An example of using a Punnett square for blood typing would be predicting a child's possible genotypes based on the blood types of his parents. The filled-in Punnett squares would show all the possible genetic combinations based on the mother's and father's potential genotypes, according to Arizona State University.
If a woman with type AB blood and a man with type B blood mated, a Punnett square could be used to determine the child's potential allele combinations for blood type, reports Arizona State University. Because the A and B alleles are codominant, someone with type AB blood must have one of each allele. This means the mother in this example must have the AB genotype. In someone with type B blood, there are two possible combinations: BB and BO. It would take two Punnett squares to show all the potential allele combinations for this couple's offspring.

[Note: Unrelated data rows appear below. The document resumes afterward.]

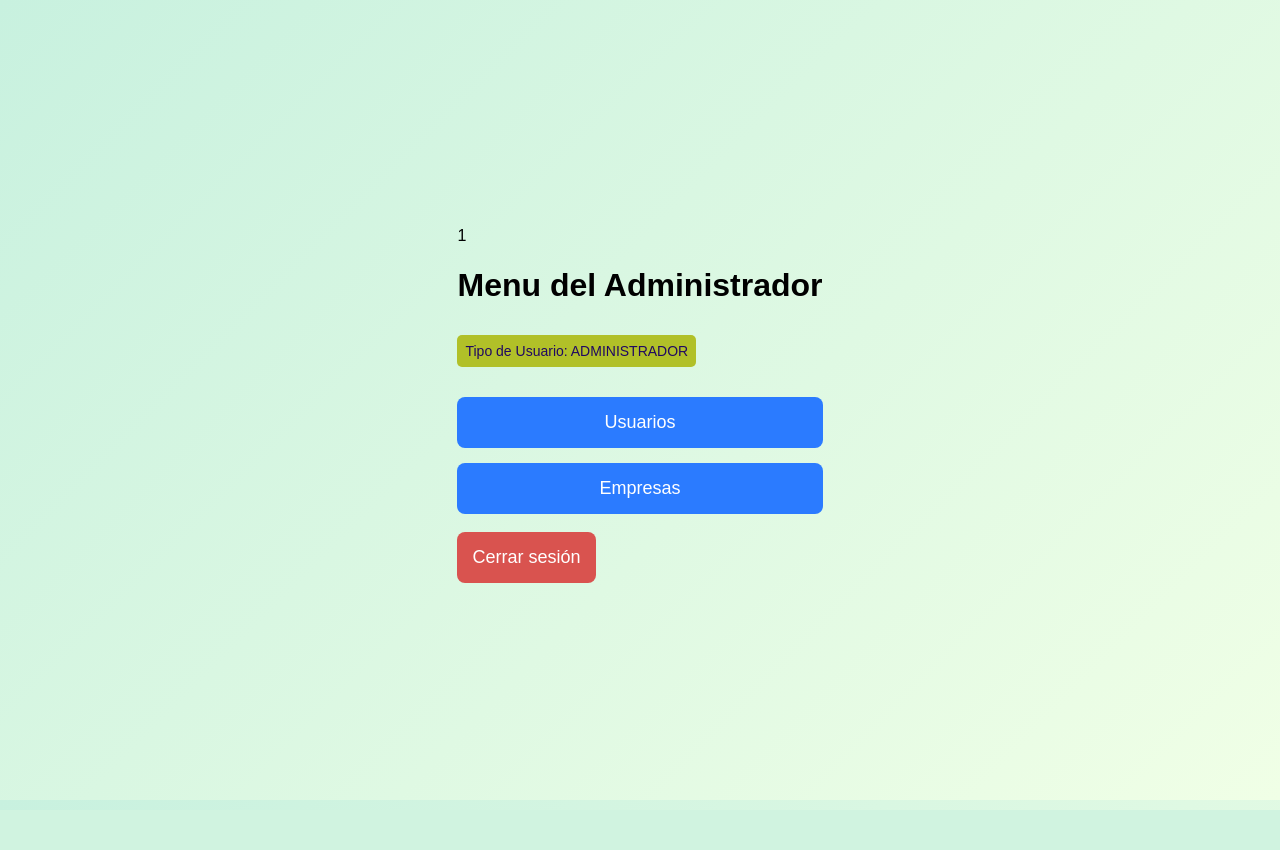
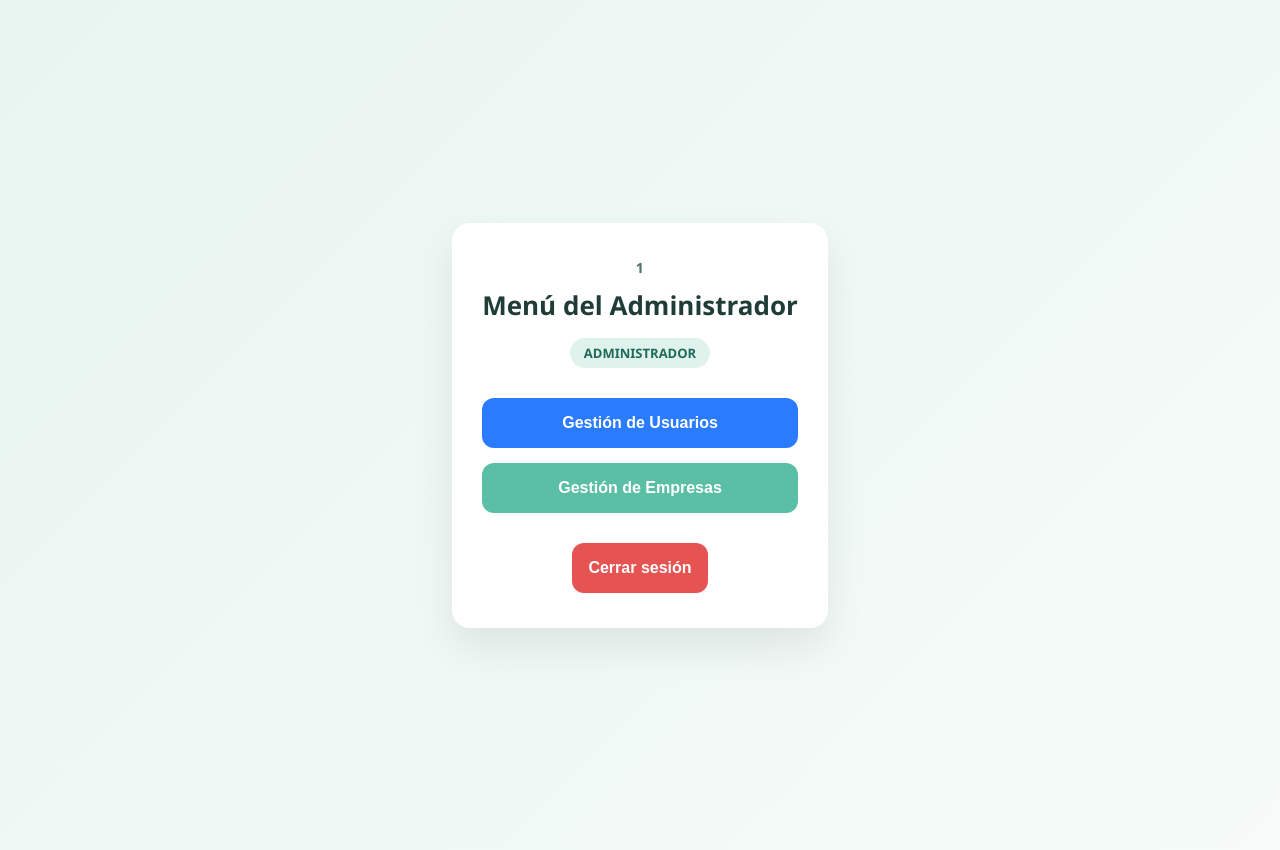
Before and after one commit to oclealc-ai/sanacionalternativa, a Flask app: page /menu/admin in a window 1280 px wide. Before the commit the page ends 810 px from the top, so only its background shows below. Run offline with Flask 3, Linux system fonts and the light colour scheme; the visitor is signed in with stand-in values (Sample User, id 1); parts of the project's set-up code (start-up, migrations or seed data) failed here and were passed over.

```diff
--- a/templates/menu_admin.html
+++ b/templates/menu_admin.html
@@ -3,80 +3,133 @@
 <head>
     <meta charset="UTF-8">
     <meta name="viewport" content="width=device-width, initial-scale=1.0">
-    <title>Menú de Administrador</title>
+    <title>Menú Administrador</title>
 
     <link rel="stylesheet" href="/static/css/sanacion.css">
     <link rel="icon" type="image/x-icon" href="/static/favicon.ico">
 
     <style>
+        body {
+            background: linear-gradient(135deg, #e8f5f0, #f6fbf9);
+            font-family: "Segoe UI", Tahoma, sans-serif;
+        }
+
+        .menu-wrapper {
+            min-height: 100vh;
+            display: flex;
+            justify-content: center;
+            align-items: center;
+            padding: 20px;
+        }
+
+        .menu-card {
+            background: #ffffff;
+            width: 100%;
+            max-width: 420px;
+            border-radius: 18px;
+            padding: 35px 30px;
+            box-shadow: 0 20px 40px rgba(0,0,0,0.08);
+            text-align: center;
+        }
+
+        .empresa {
+            font-size: 14px;
+            font-weight: 600;
+            color: #4a6f64;
+            margin-bottom: 5px;
+            text-transform: uppercase;
+            letter-spacing: 0.5px;
+        }
+
+        h1 {
+            font-size: 26px;
+            margin: 10px 0 15px;
+            color: #1f3d36;
+        }
+
+        .role-badge {
+            display: inline-block;
+            padding: 6px 14px;
+            font-size: 13px;
+            font-weight: 600;
+            border-radius: 50px;
+            background: #dff3ec;
+            color: #1f6b58;
+            margin-bottom: 30px;
+        }
+
         .menu-opciones {
-            margin-top: 30px;
             display: flex;
             flex-direction: column;
             gap: 15px;
         }
 
         .menu-btn {
-            padding: 15px;
-            font-size: 18px;
+            padding: 16px;
+            font-size: 16px;
+            font-weight: 600;
+            border-radius: 12px;
             border: none;
-            border-radius: 8px;
             cursor: pointer;
-            background-color: #2b7bff;
+            background: #2b7bff;
             color: white;
-            transition: 0.3s;
+            transition: all 0.25s ease;
         }
 
         .menu-btn:hover {
-            background-color: #1a57c9;
+            background: #1f5fd1;
+            transform: translateY(-2px);
         }
 
-        .role-tag {
-            margin-top: 10px;
-            padding: 8px;
-            font-size: 14px;
-            border-radius: 5px;
-            background-color: #b1c028;
-            color: #200861;
-            display: inline-block;
+        .menu-btn.secondary {
+            background: #5bbfa6;
+        }
 
+        .menu-btn.secondary:hover {
+            background: #46a08a;
         }
 
         .logout-btn {
-            background-color: #d9534f;
+            margin-top: 30px;
+            background: #e55353;
         }
 
         .logout-btn:hover {
-            background-color: #b03c38;
+            background: #c84242;
         }
     </style>
 </head>
 <body>
-    <div class="container">
+
+<div class="menu-wrapper">
+    <div class="menu-card">
+
         <div class="empresa">
             {{ empresa }}
         </div>
 
-        <h1>Menu del Administrador</h1>
+        <h1>Menú del Administrador</h1>
 
-        <div class="role-tag">Tipo de Usuario: ADMINISTRADOR</div>
+        <div class="role-badge">
+            ADMINISTRADOR
+        </div>
 
         <div class="menu-opciones">
             <button class="menu-btn" onclick="window.location.href='/admin/usuarios'">
-                Usuarios
+                Gestión de Usuarios
             </button>
 
-            <button class="menu-btn" onclick="window.location.href='/admin/empresas'">
-                Empresas
+            <button class="menu-btn secondary" onclick="window.location.href='/admin/empresas'">
+                Gestión de Empresas
             </button>
-
         </div>
-
-        <br>
 
         <button class="menu-btn logout-btn" onclick="window.location.href='/logout/admin'">
             Cerrar sesión
         </button>
+
     </div>
+</div>
+
 </body>
 </html>
```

The first Punnett square would show the possible combinations for a parent with the AB genotype and a parent with the BB genotype. The potential combinations would be AB and BB, states Arizona State University. The second Punnett square would show the possible combinations for a parent with the AB genotype and a parent with the BO genotype. In this case, there are four possible combinations: AB, BB, AO and BO. Because O is recessive, it would not be possible for the child to have type O blood. Based on these Punnett squares, this couple's offspring would have either type AB or type B blood.